Time line therapy considers how we store our memories and arrange them in a Gestalt. Certain memories of a similar nature are encoded together rather like a string of pearls, or an album of photographs covering a particular theme. Because of this clumping together of all memories relating to a certain subject, it can be difficult for the client to access a particular memory in isolation from all the similarly themed, clumped data. As this technique requires the client to visualise their “time line”, it can have limitations for people who are not that visual.
In relation to past memory, time line therapy allows us to quickly effect changes in the client’s memory, we can change an unhelpful view he has of a past memory by moving back in time and looking at the memory anew. The first thing we need to establish is how the client codes and stores time. Our personality and the way we view our world is influenced by all our past memories, education and experiences, so the way we’ve coded this “time“ is key to an understanding of personality.
Time line therapists consider that there are two generic models that describe how we view time. Firstly we have “through time”. Here your time line never touches you. Your past, present and future merge in front of you; you can see through time. This type of person is organised, hates being late for appointments, prefers to plan things in advance and is too busy worrying about the future to be in the moment. He is not happy in noisy environments, dissociates from stored memory and is good at making decisions. Secondly, we have the “in time” model. Here your time line goes through you at some point. Planning and follow through are a problem, but you live for the moment. Nothing is written in stone. It’s ever changing and evolving. This person is happy in noisy, chaotic environments, accesses stored memory and associates with it easily. He may have difficulty making decisions. Addictions are an “in time” phenomenon, where it is difficult to see past your actions because of the addiction.
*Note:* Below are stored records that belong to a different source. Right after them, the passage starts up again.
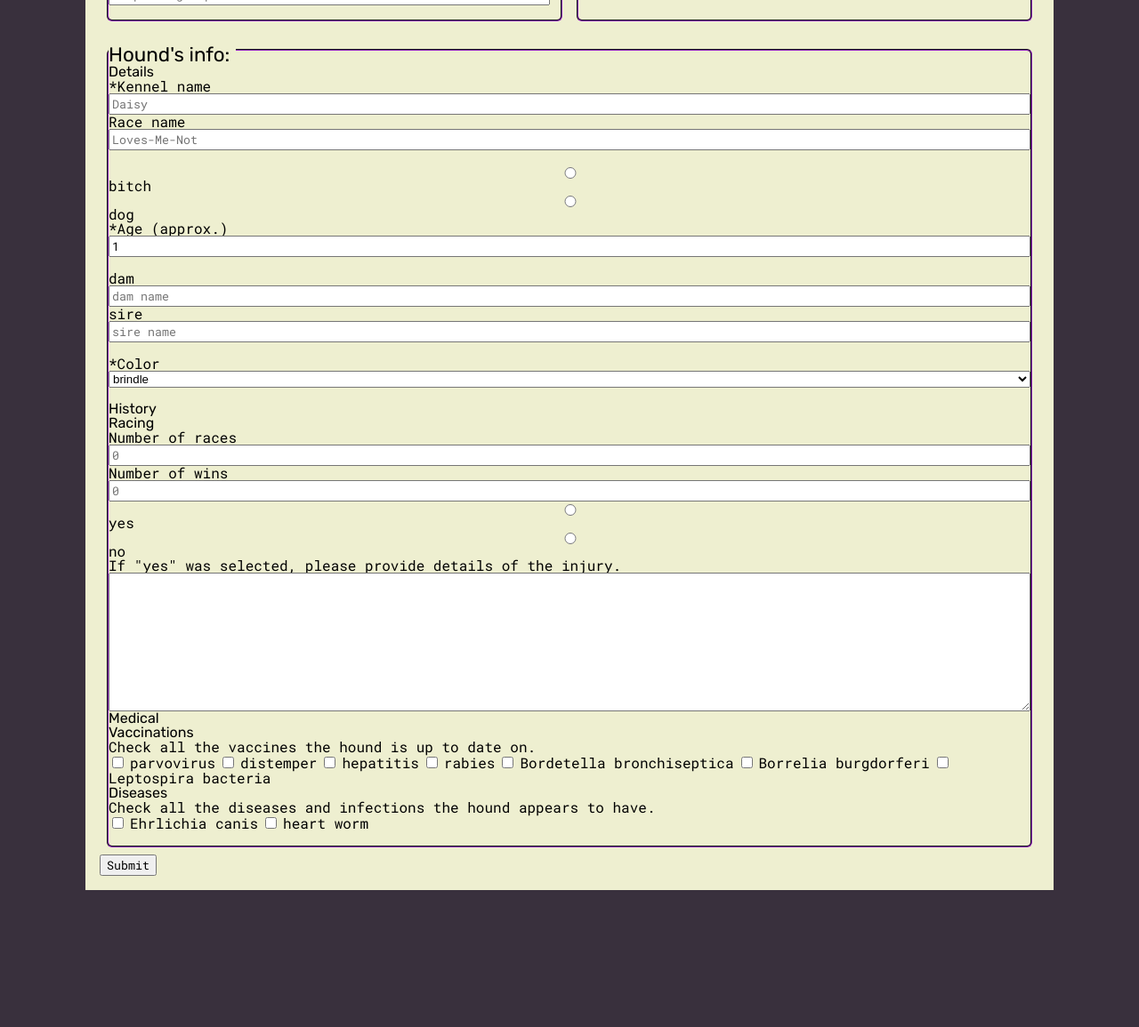
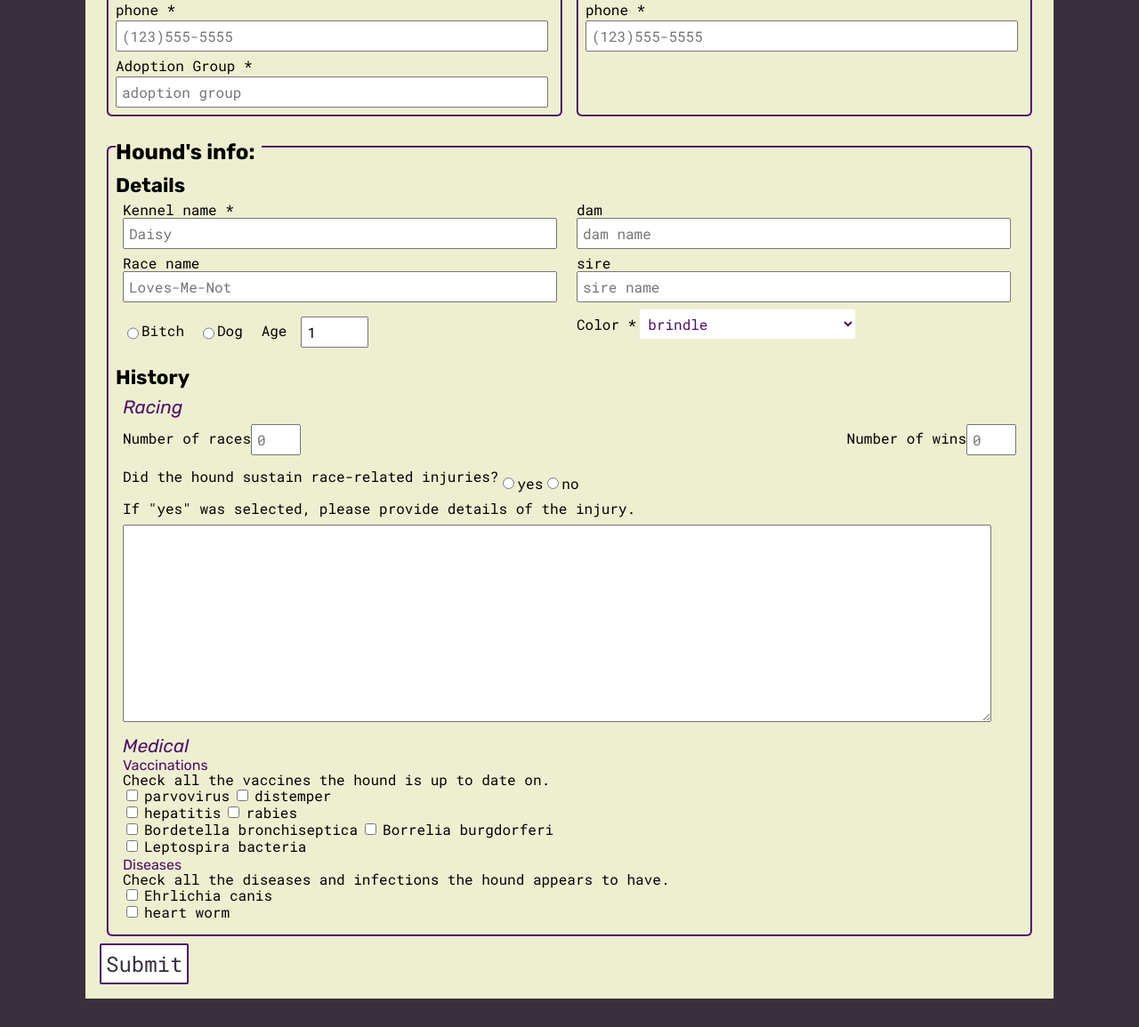
Before and after one commit to ihatetoast/fcc_rwd_survey_form, a plain HTML site: page index.html in a window 1280 px wide. Shown: the part 432-1587 px from the top of the page at 89% size. Before the commit the page ends 1465 px from the top, so only its background shows below. Drawn offline with Linux system fonts and the light colour scheme.

Commit message:
finished styling. submitting now

```diff
--- a/index.html
+++ b/index.html
@@ -24,7 +24,7 @@
   <div id="form-div">
     <form id="survey-form" action="submit">
       <fieldset id="date-fieldset">
-        <label for="intake-date">*Intake Date</label>
+        <label for="intake-date">Intake Date *</label>
         <input type="date" id="intake-date" name="intake-date" required>
       </fieldset>
       <div class="humans">
@@ -33,51 +33,59 @@
           <legend>
             <h2>Volunteer's info:</h2>
           </legend>
-          <label id="name-label" for="name">*Volunteer's Name</label>
+          <label id="name-label" for="name">Volunteer's Name *</label>
           <input id="name" name="name" type="text" placeholder="your name" required>
-          <label id="email-label" for="email">*email</label>
+          <label id="email-label" for="email">email *</label>
           <input id="email" name="email" type="email" placeholder="email@domain.com" required>
-          <label for="phone">*phone</label>
+          <label for="phone">phone *</label>
           <input type="tel" placeholder="(123)555-5555" required>
-          <label for="group">*Adoption Group</label>
+          <label for="group">Adoption Group *</label>
           <input name="group" type="text" placeholder="adoption group" required>
         </fieldset>
+        <!--     SURRENDERER'S INFO -->
         <fieldset id="surrenderer_info">
           <legend>
             <h2>Surrenderer's info:</h2>
           </legend>
-          <label for="surrenderer">*Surrendered by </label>
+          <label for="surrenderer">Surrendered by *</label>
           <input name="surrenderer" type="text" placeholder="trainer, track, shelter" required>
           <label for="surr_email">email</label>
           <input name="surr_email" type="email" placeholder="email">
-          <label for="phone">*phone</label>
+          <label for="phone">phone *</label>
           <input type="tel" placeholder="(123)555-5555" required>
         </fieldset>
       </div>
+      <!-- end humans -->
+
+
       <fieldset id="hound_info">
         <legend>
           <h2>Hound's info:</h2>
         </legend>
         <h3>Details</h3>
-        <label for="kennel">*Kennel name</label>
-        <input name="kennel" type="text" placeholder="Daisy" required>
+        <div class="details">
+          <div class="details1">
+            <label for="kennel">Kennel name *</label>
+            <input class="input-field" name="kennel" type="text" placeholder="Daisy" required>
             <label for="race">Race name</label>
-        <input name="race" type="text" placeholder="Loves-Me-Not">
-        <br />
+            <input class="input-field" name="race" type="text" placeholder="Loves-Me-Not">
+            <div class="sex-age">
+              <input type="radio" id="bitch" name="sex" value="bitch">
+              <label class="sex" for="bitch">Bitch</label>
+              <input type="radio" id="dog" name="sex" value="dog">
+              <label class="sex" for="dog">Dog</label>
+              <label id="number-label" for="age">Age</label>
+              <input name="age" id="age" type="number" value="1" step="0.1" min="0" max="15">
+            </div>
+          </div>
+          <!--  end of details1 -->
+          <div class="details2">
+            <label for="dam">dam</label>
+            <input class="input-field" name="dam" type="text" placeholder="dam name">
+            <label for="sire">sire</label>
+            <input class="input-field" name="sire" type="text" placeholder="sire name">
 
-        <input type="radio" id="bitch" name="sex" value="bitch">
-        <label for="bitch">bitch</label>
-        <input type="radio" id="dog" name="sex" value="dog">
-        <label for="dog">dog</label>
-        <label id="number-label" for="age">*Age (approx.)</label>
-        <input name="age" id="age" type="number" value="1" step="0.1" min="0" max="15" required>
-        <br />
-        <label for="dam">dam</label>
-        <input name="dam" type="text" placeholder="dam name">
-        <label for="sire">sire</label>
-        <input name="sire" type="text" placeholder="sire name">
-        <br />
-        <label for="color">*Color</label>
+            <label for="color">Color *</label>
             <select id="dropdown" name="color" required>
               <option value="white">white</option>
               <option value="black">black</option>
@@ -99,48 +107,83 @@
               <option value="white and brindle">white and brindle</option>
               <option value="white and brindle">white and brindle tick</option>
             </select>
-        <br />
+          </div>
+          <!-- end of  details2 -->
+        </div>
+        <!-- end of details -->
+
+        <!-- HISTORY -->
         <h3>History</h3>
+        <div class="histories">
           <h4>Racing</h4>
+          <div class="races-wins">
+            <div class="label-input">
               <label for="races">Number of races</label>
               <input name="races" id="number" type="number" placeholder="0" min="0" max="50">
+            </div>
+            <div class="label-input">
               <label for="wins">Number of wins</label>
               <input name="wins" id="wins" type="number" placeholder="0" min="0" max="10">
+            </div>
+          </div>
+          <div class="label-input">
+            <p>Did the hound sustain race-related injuries?</p>
             <input type="radio" id="yes" name="injured" value="yes">
             <label for="yes">yes</label>
             <input type="radio" id="no" name="injured" value="no">
             <label for="no">no</label>
+          </div>
           <p>If "yes" was selected, please provide details of the injury.</p>
           <textarea name="" id="injury-details" cols="50" rows="10"></textarea>
+          <!-- MEDICAL -->
           <h4>Medical</h4>
           <div class="vax">
             <h5>Vaccinations</h5>
             <p>Check all the vaccines the hound is up to date on.</p>
+            <div class="vax">
               <input type="checkbox" name="vax" value="parvovirus">
               <label for="parvovirus">parvovirus</label>
               <input type="checkbox" name="vax" value="distemper">
               <label for="distemper">distemper</label>
+            </div>
+            <div class="vax">
               <input type="checkbox" name="vax" value="hepatitis">
               <label for="hepatitis">hepatitis</label>
+
               <input type="checkbox" name="vax" value="rabies">
               <label for="rabies">rabies</label>
+            </div>
+            <div class="vax">
               <input type="checkbox" name="vax" value="bordetella bronchiseptica">
               <label for="bordetella bronchiseptica">Bordetella bronchiseptica</label>
               <input type="checkbox" name="vax" value="Borrelia burgdorferi">
               <label for="Borrelia burgdorferi">Borrelia burgdorferi</label>
+            </div>
+            <div class="vax">
               <input type="checkbox" name="vax" value="Leptospira bacteria">
               <label for="Leptospira bacteria">Leptospira bacteria</label>
             </div>
+          </div>
+          <!-- END VAX -->
+          <h5>Diseases</h5>
           <div class="diseases">
-          <h5>Diseases</h5>
             <p>Check all the diseases and infections the hound
               <em>appears</em> to have.</p>
+            <div class="disease">
               <input type="checkbox" name="disease" value="Ehrlichia canis">
               <label for="Ehrlichia canis">Ehrlichia canis</label>
+            </div>
+            <div class="disease">
               <input type="checkbox" name="disease" value="heart worm">
               <label for="heart worm">heart worm</label>
             </div>
+          </div>
+          <!-- END DISEASES -->
+        </div>
+        <!-- END HISTORIES -->
       </fieldset>
+      <!-- END HOUND INFO FIELD SET -->
+
       <input id="submit" type="submit">
 
     </form>
--- a/style.css
+++ b/style.css
@@ -1,17 +1,3 @@
-/* todo:
-X choose fonts
-X choose colours
-make a flex layout and apply.
-choose sizes for headlines, fieldsets
-! in html file, divvy up fieldsets into sub divs for layout.
-*/
-
-/* it's a survey, so don't overdo the styling. Do it and be done. */
-/*
-FONTS
-font-family: 'Rubik', sans-serif; -->Rubik:400,400i,700 all headers
-font-family: 'Roboto Mono', monospace; -->p, text
-*/
 h1,
 h2,
 h3,
@@ -22,8 +8,19 @@ h6 {
 }
 p,
 label,
-input {
+input,
+textarea {
   font-family: 'Roboto Mono', monospace;
+}
+label {
+  margin-top: 0.5em;
+  margin-bottom: 0.25em;
+}
+input,
+#dropdown,
+textarea {
+  font-size: 1em;
+  padding: 5px;
 }
 body {
   display: flex;
@@ -49,10 +46,29 @@ h1 {
   margin: 0.5em auto;
 }
 h2 {
-  font-size: 1.4em;
-  font-weight: 400;
+  font-size: 1.5em;
+  font-weight: bold;
   margin-top: 0.5em;
   margin-right: 0.3em;
+}
+h3 {
+  font-size: 1.4em;
+  font-weight: bold;
+  margin-top: 0.3em;
+  margin-right: 0.3em;
+}
+h4 {
+  font-size: 1.3em;
+  color: #4e1068;
+  font-style: italic;
+  margin-top: 0.2em;
+  margin-right: 0.2em;
+}
+h5 {
+  font-size: 1em;
+  color: #4e1068;
+  margin-top: 0.2em;
+  margin-right: 0.2em;
 }
 #description {
   font-family: 'Rubik', sans-serif;
@@ -67,6 +83,96 @@ h2 {
 .humans {
   display: flex;
   flex-direction: column;
+}
+.details {
+  display: flex;
+  flex-direction: column;
+}
+.details1 input,
+.details2 input {
+  margin-bottom: 0.5em;
+}
+.details1,
+.details2 {
+  flex: 1;
+  margin: 0.5em;
+}
+.histories {
+  margin: 0.5em;
+}
+textarea {
+  margin-top: 10px;
+  margin-bottom: 10px;
+}
+#volunteer_info,
+#surrenderer_info,
+#hound_info {
+  border: 2px groove #4e1068;
+  border-radius: 6px;
+  padding-bottom: 1em;
+}
+#volunteer_info,
+#surrenderer_info,
+#hound_info {
+  display: flex;
+  flex-direction: column;
+  padding: 0.5em;
+}
+#volunteer_info input,
+#surrenderer_info input,
+.input-field,
+textarea {
+  width: 96%;
+}
+.sex-age {
+  display: flex;
+  justify-content: flex-start;
+  margin-top: 0.5em;
+}
+.sex {
+  margin-right: 1em;
+}
+#number-label {
+  margin-left: 0.3em;
+}
+
+#number-label {
+  margin-right: 1em;
+}
+#dropdown {
+  background-color: white;
+  color: #4e1068;
+  font-size: 1em;
+  font-family: 'Roboto Mono', monospace;
+  border-radius: 0;
+  border-width: 0;
+}
+.races-wins {
+  display: flex;
+  flex-direction: column;
+}
+.label-input {
+  display: flex;
+  flex-wrap: wrap;
+  margin-top: 0.5em;
+  margin-bottom: 0.5em;
+}
+.diseases {
+  display: flex;
+  flex-direction: column;
+}
+
+#submit {
+  border: 2px solid #4e1068;
+  width: 100%;
+  border-radius: 2px;
+  background: white;
+  color: #39303d;
+  font-size: 1.5em;
+}
+#submit:hover {
+  color: #4e1068;
+  background-color: #edf26a;
 }
 @media screen and (min-width: 414px) {
   h1 {
@@ -97,90 +203,20 @@ h2 {
   #hound_info {
     margin: 0.5em;
   }
+  .races-wins {
+    flex-direction: row;
+    justify-content: space-between;
+  }
+  #submit {
+    width: fit-content;
+  }
 }
 @media screen and (min-width: 1024px) {
   #intro,
   #form-div {
     margin: 1em 5em;
   }
+  .details {
+    flex-direction: row;
+  }
 }
-#volunteer_info,
-#surrenderer_info,
-#hound_info {
-  border: 2px groove #4e1068;
-  border-radius: 6px;
-  padding-bottom: 1em;
-}
-#volunteer_info,
-#surrenderer_info,
-#hound_info {
-  display: flex;
-  flex-direction: column;
-}
-#volunteer_info input,
-#surrenderer_info input {
-  width: 96%;
-}
-.color-primary-0 {
-  color: #39303d;
-} /* body */
-.color-primary-1 {
-  color: #4e1068;
-}
-.color-primary-2 {
-  color: #4c245e;
-}
-.color-primary-3 {
-  color: #211327;
-}
-.color-primary-4 {
-  color: #1d0b24;
-}
-
-.color-secondary-1-0 {
-  color: #5aa485;
-} /* Main Secondary color (1) */
-.color-secondary-1-1 {
-  color: #a5c9b9;
-}
-.color-secondary-1-2 {
-  color: #85bba4;
-}
-.color-secondary-1-3 {
-  color: #3a916b;
-}
-.color-secondary-1-4 {
-  color: #23855b;
-}
-
-.color-secondary-2-0 {
-  color: #5b5347;
-} /* Main Secondary color (2) */
-.color-secondary-2-1 {
-  color: #867863;
-}
-.color-secondary-2-2 {
-  color: #766a58;
-}
-.color-secondary-2-3 {
-  color: #716552;
-}
-.color-secondary-2-4 {
-  color: #7b6c54;
-}
-
-.color-complement-0 {
-  color: #edf26a;
-} /* Main Complement color */
-.color-complement-1 {
-  color: #eeefd0;
-} /*form*/
-.color-complement-2 {
-  color: #fbfdb8;
-}
-.color-complement-3 {
-  color: #eff633;
-}
-.color-complement-4 {
-  color: #f4fd00;
-}
```
Lines whose indentation alone changed are shown as unchanged.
Both classifications store memory in a gestalt. When a through time client has difficulty extracting a particular memory from this gestalt, it may be useful to get him to imagine going back through his memories as if turning back the pages of a book. When separating a memory from a gestalt for an in time client, it may be useful to use the metaphor of rewinding a movie of his life. This is because where the memory is stored linearly in front of the client (through time) the book imagery works well. The movie imagery works well for the in time client as his memories are stored front to back and go through him at some point.
With classifying clients as time liners do, it’s important to realise that we all use different timelines for different purposes. People who are the epitome of “through time” at work may find that “in time” style suits their home, social and personal life. It is therefore vital to get the client to elicit a time line for the issue(s) at hand. Continue reading